Testers Alex Calder and Tod Reardon enjoy the warmth of their sleeping bags (Western Mountaineering Kodiak MF and Mountain Hardwear Phantom 0F) as the sun rises.
Testers Alex Calder and Tod Reardon enjoy the warmth of their sleeping bags (Western Mountaineering Kodiak MF and Mountain Hardwear Phantom 0F) as the sun rises.

Packed Size


Another excellent score for the Phantom. Again, Mountain Hardwear includes an excellent compression stuff sack. This is a real value to the customer as with any winter down bag, the key to maximizing packability is a high-end compression sack. As far as sleeping bags go, this is about as close as you can get to the smallest packing true 0F sleeping bag.

The Phantom 0F in its included compression sack. Note that a lot of sleeping bags do not come with a compression sack. We feel a compression sack is a must if you intend to compress your big down sleeping bag into its smallest form factor.
The Phantom 0F in its included compression sack. Note that a lot of sleeping bags do not come with a compression sack. We feel a compression sack is a must if you intend to compress your big down sleeping bag into its smallest form factor.

Features


An insulated small pocket is found on this bag that will allow the storage of small items like ear pods or a granola bar. The bag also has an excellent hood and draft collar, with the only downside being the lack of an upper drawcord. We found this odd as the previous year model had both. It's likely an attempt to save weight. We found that the hood worked fine despite the lack of this cinch, and was likely due to a more contoured cut of the baffles by Mountain Hardwear.

Weather Resistance


The Phantom did quite well in our weather testing despite having the lighter of the two face fabrics available and no water-resistant down. We think removing the water-resistant down this year was a misstep by Mountain Hardwear, and could make this bag really shine on a single night open bivouac.

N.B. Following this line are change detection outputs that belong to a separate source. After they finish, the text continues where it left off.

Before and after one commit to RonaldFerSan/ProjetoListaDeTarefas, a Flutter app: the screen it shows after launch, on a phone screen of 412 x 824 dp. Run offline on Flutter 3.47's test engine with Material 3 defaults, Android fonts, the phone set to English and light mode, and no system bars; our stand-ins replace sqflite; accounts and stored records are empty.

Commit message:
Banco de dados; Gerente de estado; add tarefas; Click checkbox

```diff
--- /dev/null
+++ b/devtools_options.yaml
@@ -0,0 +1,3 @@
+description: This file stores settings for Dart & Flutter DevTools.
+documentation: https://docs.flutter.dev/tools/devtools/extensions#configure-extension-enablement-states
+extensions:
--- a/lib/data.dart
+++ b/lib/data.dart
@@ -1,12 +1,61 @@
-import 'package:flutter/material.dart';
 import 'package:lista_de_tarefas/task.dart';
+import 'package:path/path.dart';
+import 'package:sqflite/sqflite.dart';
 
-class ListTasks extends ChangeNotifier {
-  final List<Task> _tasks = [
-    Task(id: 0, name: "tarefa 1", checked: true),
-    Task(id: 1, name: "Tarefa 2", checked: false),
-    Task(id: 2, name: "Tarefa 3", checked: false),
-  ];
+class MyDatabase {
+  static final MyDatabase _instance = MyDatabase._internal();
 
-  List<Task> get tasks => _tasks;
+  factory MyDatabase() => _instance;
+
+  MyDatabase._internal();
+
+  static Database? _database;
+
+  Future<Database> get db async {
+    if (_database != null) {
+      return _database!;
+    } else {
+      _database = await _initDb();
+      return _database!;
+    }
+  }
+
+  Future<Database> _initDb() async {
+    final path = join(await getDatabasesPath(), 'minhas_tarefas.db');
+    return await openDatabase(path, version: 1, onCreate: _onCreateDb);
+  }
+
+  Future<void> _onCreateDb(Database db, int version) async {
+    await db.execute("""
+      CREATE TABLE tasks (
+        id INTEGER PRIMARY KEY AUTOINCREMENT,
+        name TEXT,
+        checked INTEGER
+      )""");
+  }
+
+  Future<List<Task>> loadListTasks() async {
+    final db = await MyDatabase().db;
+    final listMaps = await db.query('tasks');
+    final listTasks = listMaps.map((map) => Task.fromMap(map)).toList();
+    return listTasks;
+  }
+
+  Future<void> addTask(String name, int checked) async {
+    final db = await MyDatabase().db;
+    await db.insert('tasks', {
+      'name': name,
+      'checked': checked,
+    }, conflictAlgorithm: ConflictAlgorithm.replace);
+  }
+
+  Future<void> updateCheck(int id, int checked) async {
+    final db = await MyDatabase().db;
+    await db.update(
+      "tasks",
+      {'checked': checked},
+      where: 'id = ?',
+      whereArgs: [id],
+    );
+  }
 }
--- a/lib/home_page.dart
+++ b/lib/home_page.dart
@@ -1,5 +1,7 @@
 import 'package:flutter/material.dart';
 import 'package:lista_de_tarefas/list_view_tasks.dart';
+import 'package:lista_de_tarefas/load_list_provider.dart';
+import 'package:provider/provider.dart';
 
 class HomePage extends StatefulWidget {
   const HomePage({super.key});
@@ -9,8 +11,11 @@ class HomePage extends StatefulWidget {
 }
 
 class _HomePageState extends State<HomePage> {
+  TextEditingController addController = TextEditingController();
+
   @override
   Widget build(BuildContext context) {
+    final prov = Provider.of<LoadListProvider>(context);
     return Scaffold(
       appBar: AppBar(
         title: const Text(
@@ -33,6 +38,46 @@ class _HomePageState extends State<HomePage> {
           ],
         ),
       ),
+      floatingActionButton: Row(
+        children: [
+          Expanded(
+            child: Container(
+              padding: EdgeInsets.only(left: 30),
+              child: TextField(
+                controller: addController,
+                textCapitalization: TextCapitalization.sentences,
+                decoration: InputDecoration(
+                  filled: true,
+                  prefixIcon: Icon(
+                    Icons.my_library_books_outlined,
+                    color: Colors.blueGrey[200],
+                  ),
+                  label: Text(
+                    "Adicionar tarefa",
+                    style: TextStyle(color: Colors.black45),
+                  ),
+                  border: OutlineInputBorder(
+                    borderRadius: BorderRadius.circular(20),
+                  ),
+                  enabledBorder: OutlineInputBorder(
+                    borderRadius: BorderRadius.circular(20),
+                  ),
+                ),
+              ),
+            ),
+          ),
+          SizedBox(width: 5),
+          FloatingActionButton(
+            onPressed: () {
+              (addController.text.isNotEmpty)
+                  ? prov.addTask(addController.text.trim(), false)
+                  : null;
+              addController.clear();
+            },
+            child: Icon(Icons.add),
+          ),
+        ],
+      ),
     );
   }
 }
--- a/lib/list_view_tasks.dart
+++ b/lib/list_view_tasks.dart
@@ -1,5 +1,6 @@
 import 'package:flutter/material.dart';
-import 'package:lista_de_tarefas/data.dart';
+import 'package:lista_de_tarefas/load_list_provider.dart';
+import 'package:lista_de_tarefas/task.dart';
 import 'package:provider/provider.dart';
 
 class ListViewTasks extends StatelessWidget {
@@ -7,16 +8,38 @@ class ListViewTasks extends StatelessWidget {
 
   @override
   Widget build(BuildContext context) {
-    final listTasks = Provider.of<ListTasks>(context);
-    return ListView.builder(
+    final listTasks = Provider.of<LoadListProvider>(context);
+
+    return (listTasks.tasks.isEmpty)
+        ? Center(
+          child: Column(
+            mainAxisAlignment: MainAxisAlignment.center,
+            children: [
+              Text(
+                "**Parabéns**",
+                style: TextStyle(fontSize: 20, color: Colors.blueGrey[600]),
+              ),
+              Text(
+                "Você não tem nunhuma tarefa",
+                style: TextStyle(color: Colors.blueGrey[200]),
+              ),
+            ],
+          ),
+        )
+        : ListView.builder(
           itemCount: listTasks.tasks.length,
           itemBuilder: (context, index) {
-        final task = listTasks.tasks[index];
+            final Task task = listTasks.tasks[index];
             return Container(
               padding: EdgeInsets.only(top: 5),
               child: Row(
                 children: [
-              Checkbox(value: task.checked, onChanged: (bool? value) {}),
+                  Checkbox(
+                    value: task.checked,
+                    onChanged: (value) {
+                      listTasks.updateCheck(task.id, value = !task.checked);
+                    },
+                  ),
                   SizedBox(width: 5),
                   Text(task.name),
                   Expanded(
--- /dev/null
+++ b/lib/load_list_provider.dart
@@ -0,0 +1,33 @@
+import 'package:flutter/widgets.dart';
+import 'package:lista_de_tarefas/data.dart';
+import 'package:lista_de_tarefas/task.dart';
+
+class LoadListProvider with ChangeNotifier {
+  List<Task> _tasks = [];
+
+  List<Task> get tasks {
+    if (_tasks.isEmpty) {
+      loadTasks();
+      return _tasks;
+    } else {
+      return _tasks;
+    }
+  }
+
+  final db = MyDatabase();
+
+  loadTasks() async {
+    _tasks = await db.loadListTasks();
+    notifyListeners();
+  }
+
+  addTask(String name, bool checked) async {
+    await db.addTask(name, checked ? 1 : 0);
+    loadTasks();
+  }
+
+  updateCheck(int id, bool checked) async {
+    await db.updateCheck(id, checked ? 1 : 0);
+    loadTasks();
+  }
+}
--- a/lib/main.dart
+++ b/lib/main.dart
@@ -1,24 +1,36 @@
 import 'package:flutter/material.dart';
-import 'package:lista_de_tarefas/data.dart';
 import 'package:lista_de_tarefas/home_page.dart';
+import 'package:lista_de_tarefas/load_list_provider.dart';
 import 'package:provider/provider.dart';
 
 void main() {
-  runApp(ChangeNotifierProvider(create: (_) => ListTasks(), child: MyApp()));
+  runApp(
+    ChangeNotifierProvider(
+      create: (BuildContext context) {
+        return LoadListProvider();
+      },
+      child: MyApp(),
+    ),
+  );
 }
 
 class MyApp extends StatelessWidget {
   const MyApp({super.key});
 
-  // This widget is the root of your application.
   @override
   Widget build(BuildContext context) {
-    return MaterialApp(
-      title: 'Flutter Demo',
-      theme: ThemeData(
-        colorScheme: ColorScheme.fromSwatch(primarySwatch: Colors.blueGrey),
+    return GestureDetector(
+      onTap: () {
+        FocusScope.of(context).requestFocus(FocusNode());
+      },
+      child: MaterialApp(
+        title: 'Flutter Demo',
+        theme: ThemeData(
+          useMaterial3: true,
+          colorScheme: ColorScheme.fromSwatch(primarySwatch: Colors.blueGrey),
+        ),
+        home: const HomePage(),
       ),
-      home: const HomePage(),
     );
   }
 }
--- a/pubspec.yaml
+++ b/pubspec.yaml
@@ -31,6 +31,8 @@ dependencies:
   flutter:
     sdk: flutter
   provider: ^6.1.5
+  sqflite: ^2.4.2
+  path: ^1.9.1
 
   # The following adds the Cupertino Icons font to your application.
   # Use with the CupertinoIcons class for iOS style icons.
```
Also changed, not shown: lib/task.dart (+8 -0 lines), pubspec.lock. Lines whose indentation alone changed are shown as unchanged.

Despite this, we were able to sleep comfortably outside and brush off the frost that accumulated on the top of the bag from our body heat/moisture.

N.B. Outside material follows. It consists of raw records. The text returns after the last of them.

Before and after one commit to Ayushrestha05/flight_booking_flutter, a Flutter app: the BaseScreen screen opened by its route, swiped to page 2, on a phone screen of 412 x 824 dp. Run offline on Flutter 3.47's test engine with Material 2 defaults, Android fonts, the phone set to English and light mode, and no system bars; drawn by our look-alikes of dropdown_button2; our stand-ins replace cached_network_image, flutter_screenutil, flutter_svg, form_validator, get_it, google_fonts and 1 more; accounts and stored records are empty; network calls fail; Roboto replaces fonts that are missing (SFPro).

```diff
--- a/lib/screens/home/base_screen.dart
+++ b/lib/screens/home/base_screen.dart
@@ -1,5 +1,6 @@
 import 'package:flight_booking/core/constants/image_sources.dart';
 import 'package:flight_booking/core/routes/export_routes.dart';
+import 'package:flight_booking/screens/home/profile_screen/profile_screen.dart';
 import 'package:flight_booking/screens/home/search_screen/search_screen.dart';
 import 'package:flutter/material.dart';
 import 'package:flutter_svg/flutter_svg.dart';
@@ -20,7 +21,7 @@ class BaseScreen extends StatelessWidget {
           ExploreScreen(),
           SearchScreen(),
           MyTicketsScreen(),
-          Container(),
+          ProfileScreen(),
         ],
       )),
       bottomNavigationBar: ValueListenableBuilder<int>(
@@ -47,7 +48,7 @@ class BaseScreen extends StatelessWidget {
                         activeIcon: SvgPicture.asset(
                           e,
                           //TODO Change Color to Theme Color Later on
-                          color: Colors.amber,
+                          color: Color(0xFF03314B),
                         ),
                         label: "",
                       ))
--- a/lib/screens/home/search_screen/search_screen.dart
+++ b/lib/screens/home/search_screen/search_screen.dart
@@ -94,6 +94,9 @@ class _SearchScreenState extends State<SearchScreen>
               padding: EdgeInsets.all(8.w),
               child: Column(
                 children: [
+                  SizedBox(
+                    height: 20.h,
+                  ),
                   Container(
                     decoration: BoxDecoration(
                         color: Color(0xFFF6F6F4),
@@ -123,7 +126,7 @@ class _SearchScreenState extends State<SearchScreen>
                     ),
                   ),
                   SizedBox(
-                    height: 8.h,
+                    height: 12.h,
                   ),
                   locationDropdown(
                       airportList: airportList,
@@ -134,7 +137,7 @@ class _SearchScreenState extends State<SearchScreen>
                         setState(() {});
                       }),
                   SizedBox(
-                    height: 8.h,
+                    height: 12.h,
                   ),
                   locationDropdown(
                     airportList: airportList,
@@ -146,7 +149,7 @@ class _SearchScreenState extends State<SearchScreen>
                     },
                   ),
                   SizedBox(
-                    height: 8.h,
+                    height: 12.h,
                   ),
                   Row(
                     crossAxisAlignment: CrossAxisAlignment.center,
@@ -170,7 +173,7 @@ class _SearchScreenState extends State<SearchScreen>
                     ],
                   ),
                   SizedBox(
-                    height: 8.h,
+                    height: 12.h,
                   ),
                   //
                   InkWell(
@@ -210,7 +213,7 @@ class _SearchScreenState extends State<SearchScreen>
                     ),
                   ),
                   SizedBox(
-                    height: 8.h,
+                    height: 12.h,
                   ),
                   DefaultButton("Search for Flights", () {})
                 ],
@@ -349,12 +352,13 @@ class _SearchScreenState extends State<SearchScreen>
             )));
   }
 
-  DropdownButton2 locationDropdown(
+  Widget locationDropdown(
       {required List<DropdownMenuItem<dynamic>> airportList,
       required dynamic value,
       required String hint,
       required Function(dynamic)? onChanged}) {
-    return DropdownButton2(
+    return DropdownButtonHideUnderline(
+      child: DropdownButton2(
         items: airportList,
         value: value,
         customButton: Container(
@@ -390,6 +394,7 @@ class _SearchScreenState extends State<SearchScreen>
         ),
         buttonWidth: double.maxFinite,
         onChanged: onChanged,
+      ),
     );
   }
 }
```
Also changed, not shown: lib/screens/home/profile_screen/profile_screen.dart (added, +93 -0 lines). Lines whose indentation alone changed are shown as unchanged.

The Mountain Hardwear Phantom 0F catches its first light of the day to thaw out from a frozen night. Note the shaping of the baffles. Mountain Hardwear opted for vertical baffles over the chest to reduce downshifting in our most mobile part of the body during a night's sleep. The foot box  draft collar  and hood are also of excellent quality and very lofty. It's a shame it is no longer filled with Hydrophobic down.
The Mountain Hardwear Phantom 0F catches its first light of the day to thaw out from a frozen night. Note the shaping of the baffles. Mountain Hardwear opted for vertical baffles over the chest to reduce downshifting in our most mobile part of the body during a night's sleep. The foot box, draft collar, and hood are also of excellent quality and very lofty. It's a shame it is no longer filled with Hydrophobic down.

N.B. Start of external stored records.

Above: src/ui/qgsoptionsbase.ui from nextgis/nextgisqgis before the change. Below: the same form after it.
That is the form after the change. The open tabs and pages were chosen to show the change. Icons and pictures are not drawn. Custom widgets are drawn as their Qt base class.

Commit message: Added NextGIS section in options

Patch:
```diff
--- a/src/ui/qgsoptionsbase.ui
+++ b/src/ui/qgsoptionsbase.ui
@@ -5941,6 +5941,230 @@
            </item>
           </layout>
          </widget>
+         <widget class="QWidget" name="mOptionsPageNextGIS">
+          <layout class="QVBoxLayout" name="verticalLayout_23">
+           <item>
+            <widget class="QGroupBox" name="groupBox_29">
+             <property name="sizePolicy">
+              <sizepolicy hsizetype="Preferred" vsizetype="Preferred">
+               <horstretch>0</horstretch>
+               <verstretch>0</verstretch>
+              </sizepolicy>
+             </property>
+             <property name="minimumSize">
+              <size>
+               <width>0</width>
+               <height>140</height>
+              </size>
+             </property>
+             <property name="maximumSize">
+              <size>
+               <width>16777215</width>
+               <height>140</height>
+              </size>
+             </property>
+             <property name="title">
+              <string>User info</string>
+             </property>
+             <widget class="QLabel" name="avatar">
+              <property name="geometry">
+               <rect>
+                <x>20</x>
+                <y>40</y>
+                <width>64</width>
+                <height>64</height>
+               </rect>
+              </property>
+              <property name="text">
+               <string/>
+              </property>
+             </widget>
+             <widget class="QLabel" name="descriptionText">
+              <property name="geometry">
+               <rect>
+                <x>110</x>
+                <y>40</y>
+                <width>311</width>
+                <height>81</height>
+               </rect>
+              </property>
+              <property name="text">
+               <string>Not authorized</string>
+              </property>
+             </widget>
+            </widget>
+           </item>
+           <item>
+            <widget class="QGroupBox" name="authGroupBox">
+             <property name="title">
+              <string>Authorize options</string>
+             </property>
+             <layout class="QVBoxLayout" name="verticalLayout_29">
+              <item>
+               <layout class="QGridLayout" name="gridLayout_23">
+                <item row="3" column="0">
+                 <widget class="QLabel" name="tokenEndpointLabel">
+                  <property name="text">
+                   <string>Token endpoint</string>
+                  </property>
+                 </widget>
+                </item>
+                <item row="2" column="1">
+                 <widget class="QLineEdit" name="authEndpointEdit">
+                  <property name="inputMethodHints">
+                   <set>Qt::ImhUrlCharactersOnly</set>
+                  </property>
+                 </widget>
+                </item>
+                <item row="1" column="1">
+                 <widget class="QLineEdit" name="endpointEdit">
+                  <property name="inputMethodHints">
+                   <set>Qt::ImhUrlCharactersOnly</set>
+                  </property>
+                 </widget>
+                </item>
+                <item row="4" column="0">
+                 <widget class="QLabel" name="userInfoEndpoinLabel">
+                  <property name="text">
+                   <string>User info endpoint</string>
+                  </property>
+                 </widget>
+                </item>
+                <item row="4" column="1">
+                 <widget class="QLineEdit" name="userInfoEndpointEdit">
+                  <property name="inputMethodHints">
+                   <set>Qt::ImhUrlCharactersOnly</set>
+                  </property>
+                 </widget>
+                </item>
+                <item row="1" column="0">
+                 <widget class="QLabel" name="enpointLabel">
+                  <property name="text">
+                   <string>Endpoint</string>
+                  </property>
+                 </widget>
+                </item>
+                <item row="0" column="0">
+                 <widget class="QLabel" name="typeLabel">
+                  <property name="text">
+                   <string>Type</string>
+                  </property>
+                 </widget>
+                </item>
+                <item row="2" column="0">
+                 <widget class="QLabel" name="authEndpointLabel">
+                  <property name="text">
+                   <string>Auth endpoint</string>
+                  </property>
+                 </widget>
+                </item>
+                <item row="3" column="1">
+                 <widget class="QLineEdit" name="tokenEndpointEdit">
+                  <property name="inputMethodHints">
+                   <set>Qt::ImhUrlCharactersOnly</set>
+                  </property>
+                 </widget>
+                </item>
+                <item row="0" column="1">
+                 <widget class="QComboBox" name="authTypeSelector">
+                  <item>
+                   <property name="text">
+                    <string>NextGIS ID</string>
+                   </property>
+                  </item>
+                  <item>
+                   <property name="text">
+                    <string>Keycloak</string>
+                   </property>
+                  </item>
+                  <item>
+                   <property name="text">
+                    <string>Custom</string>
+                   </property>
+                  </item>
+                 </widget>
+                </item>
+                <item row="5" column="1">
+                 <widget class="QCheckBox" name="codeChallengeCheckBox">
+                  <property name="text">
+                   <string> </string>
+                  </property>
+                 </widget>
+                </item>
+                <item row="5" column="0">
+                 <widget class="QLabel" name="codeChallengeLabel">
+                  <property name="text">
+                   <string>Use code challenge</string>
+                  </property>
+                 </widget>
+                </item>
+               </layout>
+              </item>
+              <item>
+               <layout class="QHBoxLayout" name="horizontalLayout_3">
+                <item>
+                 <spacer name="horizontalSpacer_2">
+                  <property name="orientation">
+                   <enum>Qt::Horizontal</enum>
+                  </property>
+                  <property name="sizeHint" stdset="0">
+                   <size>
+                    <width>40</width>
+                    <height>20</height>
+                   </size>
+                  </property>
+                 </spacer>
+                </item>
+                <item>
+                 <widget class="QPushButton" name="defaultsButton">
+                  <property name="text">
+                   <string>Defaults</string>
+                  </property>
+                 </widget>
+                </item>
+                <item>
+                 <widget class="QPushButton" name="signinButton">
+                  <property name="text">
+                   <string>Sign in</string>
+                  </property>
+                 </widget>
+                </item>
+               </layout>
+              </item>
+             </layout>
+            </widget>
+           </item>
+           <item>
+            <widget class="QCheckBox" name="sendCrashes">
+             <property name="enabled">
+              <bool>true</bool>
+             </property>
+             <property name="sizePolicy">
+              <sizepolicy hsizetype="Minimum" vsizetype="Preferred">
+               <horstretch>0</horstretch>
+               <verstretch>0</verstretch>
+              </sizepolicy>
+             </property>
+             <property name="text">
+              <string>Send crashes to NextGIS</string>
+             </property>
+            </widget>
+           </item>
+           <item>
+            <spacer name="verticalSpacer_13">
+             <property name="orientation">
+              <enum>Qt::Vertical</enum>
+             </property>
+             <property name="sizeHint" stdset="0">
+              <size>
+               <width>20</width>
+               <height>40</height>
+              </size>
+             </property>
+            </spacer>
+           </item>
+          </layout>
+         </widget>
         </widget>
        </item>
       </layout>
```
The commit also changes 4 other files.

Value


We think this is a great value for a high-end winter bag that will see a lot of overnights in the alpine. If you are an occasional winter camper, this bag may be a little overkill. If you see yourself sleeping out on a variety of climbs, ski tours, and cold weather excursions, the high-end materials and construction make sense to spend the money on. After all, this option shaves over a pound off your back versus budget competitors.

Conclusion


The Phantom 0 is an extremely warm, snug-fitting, light, and weather-resistant down bag that packs down small. Without water-resistant down and an upper head cinch, this bag comes close to perfect but just barely misses the mark. You can't go wrong with the Phantom 0 if you fit in this bag comfortably.

Mountain Hardwear Phantom 0F in its included storage sack
Mountain Hardwear Phantom 0F in its included storage sack


Jeff Rogers